The data: Begin

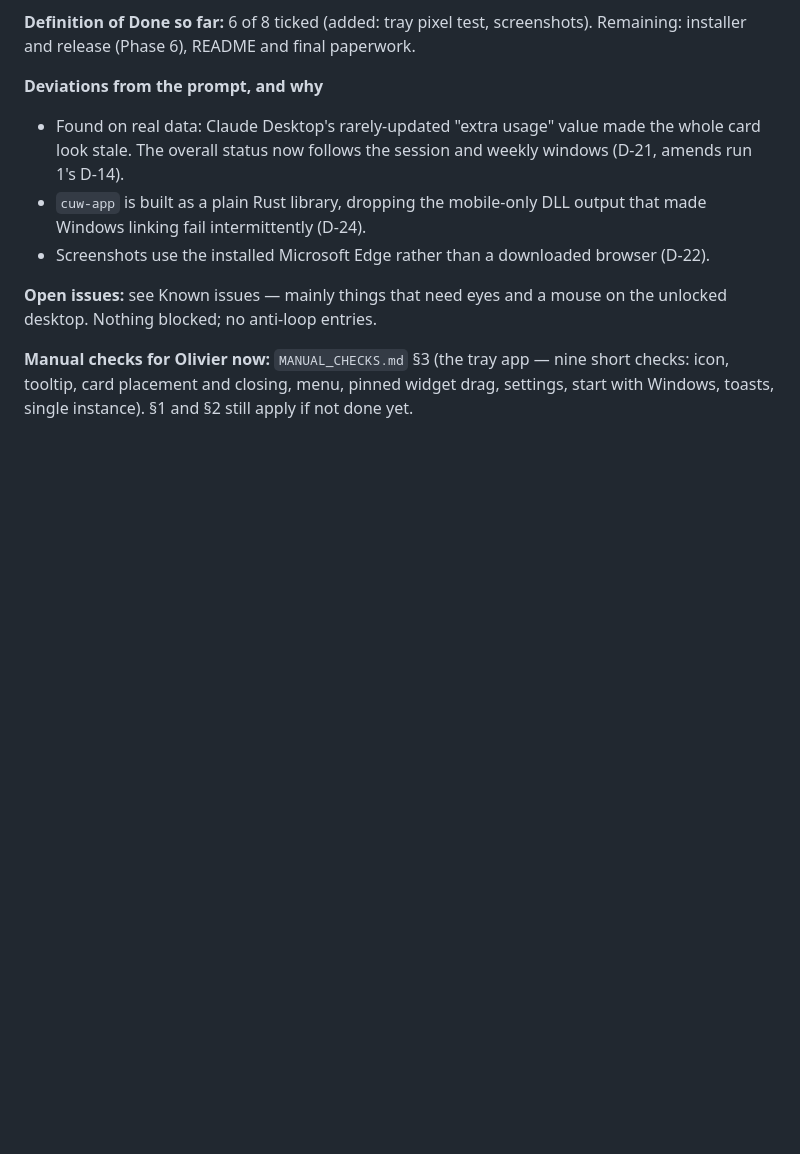
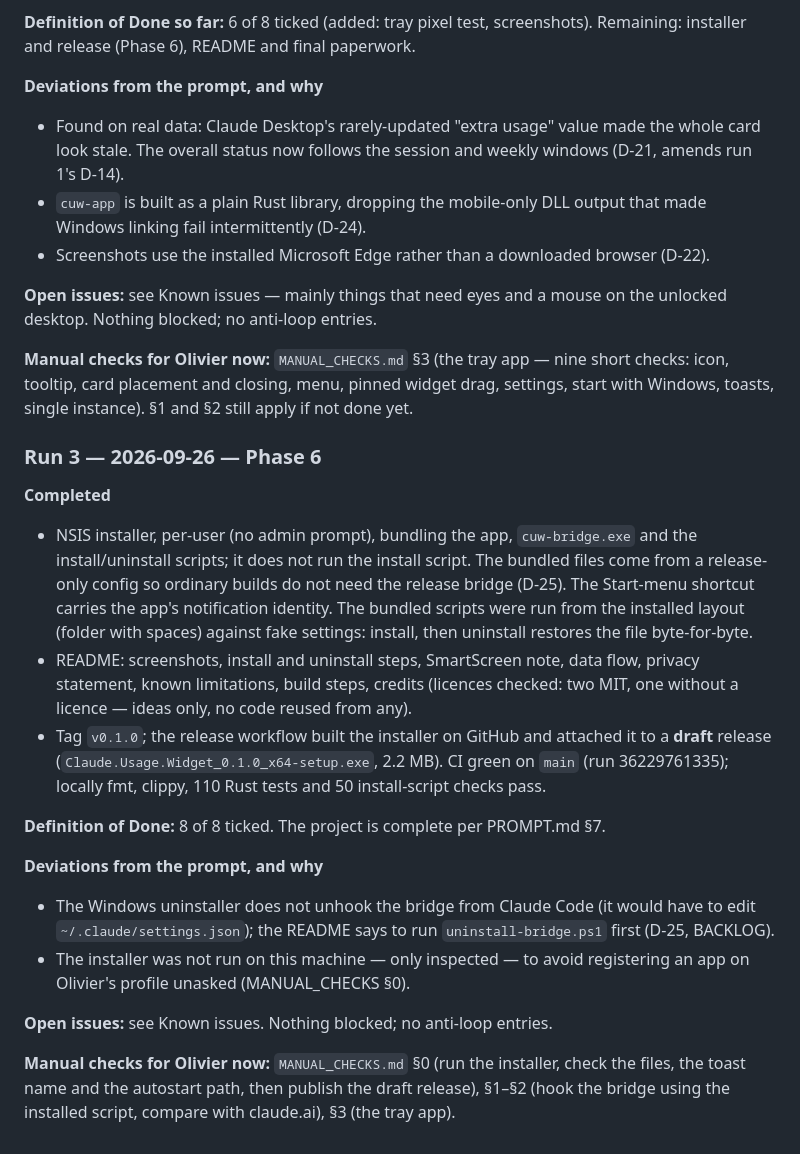
Before and after one commit to oallaire-cyber/Claude_Usage_Widget, a Markdown page: PROGRESS.md, the part around one of its changes. Rendered like a GitHub page; blank space fills up the shorter version.

```diff
--- a/PROGRESS.md
+++ b/PROGRESS.md
@@ -122,3 +124,32 @@ Nothing blocked; no anti-loop entries.
 **Manual checks for Olivier now:** `MANUAL_CHECKS.md` §3 (the tray app — nine short checks: icon,
 tooltip, card placement and closing, menu, pinned widget drag, settings, start with Windows, toasts,
 single instance). §1 and §2 still apply if not done yet.
+
+### Run 3 — 2026-09-26 — Phase 6
+
+**Completed**
+- NSIS installer, per-user (no admin prompt), bundling the app, `cuw-bridge.exe` and the
+  install/uninstall scripts; it does not run the install script. The bundled files come from a
+  release-only config so ordinary builds do not need the release bridge (D-25). The Start-menu shortcut
+  carries the app's notification identity. The bundled scripts were run from the installed layout
+  (folder with spaces) against fake settings: install, then uninstall restores the file byte-for-byte.
+- README: screenshots, install and uninstall steps, SmartScreen note, data flow, privacy statement,
+  known limitations, build steps, credits (licences checked: two MIT, one without a licence — ideas
+  only, no code reused from any).
+- Tag `v0.1.0`; the release workflow built the installer on GitHub and attached it to a **draft**
+  release (`Claude.Usage.Widget_0.1.0_x64-setup.exe`, 2.2 MB). CI green on `main` (run 36229761335);
+  locally fmt, clippy, 110 Rust tests and 50 install-script checks pass.
+
+**Definition of Done:** 8 of 8 ticked. The project is complete per PROMPT.md §7.
+
+**Deviations from the prompt, and why**
+- The Windows uninstaller does not unhook the bridge from Claude Code (it would have to edit
+  `~/.claude/settings.json`); the README says to run `uninstall-bridge.ps1` first (D-25, BACKLOG).
+- The installer was not run on this machine — only inspected — to avoid registering an app on
+  Olivier's profile unasked (MANUAL_CHECKS §0).
+
+**Open issues:** see Known issues. Nothing blocked; no anti-loop entries.
+
+**Manual checks for Olivier now:** `MANUAL_CHECKS.md` §0 (run the installer, check the files, the
+toast name and the autostart path, then publish the draft release), §1–§2 (hook the bridge using the
+installed script, compare with claude.ai), §3 (the tray app).
```
Also changed, not shown: other parts of PROGRESS.md (+14 -12 lines), MANUAL_CHECKS.md (+1 -1 lines), README.md (+1 -1 lines).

The data: End

Work required - Give only the count of lines in the listing that contain the string "from".

Exercise solution - 5